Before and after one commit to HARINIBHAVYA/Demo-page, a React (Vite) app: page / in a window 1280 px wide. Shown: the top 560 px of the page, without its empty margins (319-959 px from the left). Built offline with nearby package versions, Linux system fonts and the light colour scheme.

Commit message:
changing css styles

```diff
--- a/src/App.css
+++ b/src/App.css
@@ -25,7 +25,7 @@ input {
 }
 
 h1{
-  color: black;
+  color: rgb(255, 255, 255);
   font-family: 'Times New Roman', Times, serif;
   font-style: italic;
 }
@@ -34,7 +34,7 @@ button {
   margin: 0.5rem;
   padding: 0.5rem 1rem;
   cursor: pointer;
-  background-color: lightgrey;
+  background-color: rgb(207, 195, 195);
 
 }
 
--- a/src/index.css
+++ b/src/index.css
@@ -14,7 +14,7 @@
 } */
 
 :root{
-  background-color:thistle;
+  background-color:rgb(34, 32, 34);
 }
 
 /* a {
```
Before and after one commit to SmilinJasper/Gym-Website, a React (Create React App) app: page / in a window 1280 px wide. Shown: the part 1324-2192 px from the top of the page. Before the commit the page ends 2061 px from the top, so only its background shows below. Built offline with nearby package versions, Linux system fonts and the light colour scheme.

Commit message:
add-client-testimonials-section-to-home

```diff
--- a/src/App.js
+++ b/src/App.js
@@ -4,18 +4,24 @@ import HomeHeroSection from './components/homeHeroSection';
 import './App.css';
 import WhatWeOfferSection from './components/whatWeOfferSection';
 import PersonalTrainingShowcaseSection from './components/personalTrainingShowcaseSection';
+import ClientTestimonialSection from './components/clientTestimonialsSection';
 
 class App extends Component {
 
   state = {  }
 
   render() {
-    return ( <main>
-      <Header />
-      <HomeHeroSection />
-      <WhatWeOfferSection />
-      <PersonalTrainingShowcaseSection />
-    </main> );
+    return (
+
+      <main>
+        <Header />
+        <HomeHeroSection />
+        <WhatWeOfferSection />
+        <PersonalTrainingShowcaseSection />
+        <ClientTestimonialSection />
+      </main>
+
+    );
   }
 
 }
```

* * * * * * * * *

EXERCISE DESCRIPTION »
Note every line in the material with "import" and copy it.

TASK RESULT »
@@ -4,18 +4,24 @@ import HomeHeroSection from './components/homeHeroSection';
 import './App.css';
 import WhatWeOfferSection from './components/whatWeOfferSection';
 import PersonalTrainingShowcaseSection from './components/personalTrainingShowcaseSection';
+import ClientTestimonialSection from './components/clientTestimonialsSection';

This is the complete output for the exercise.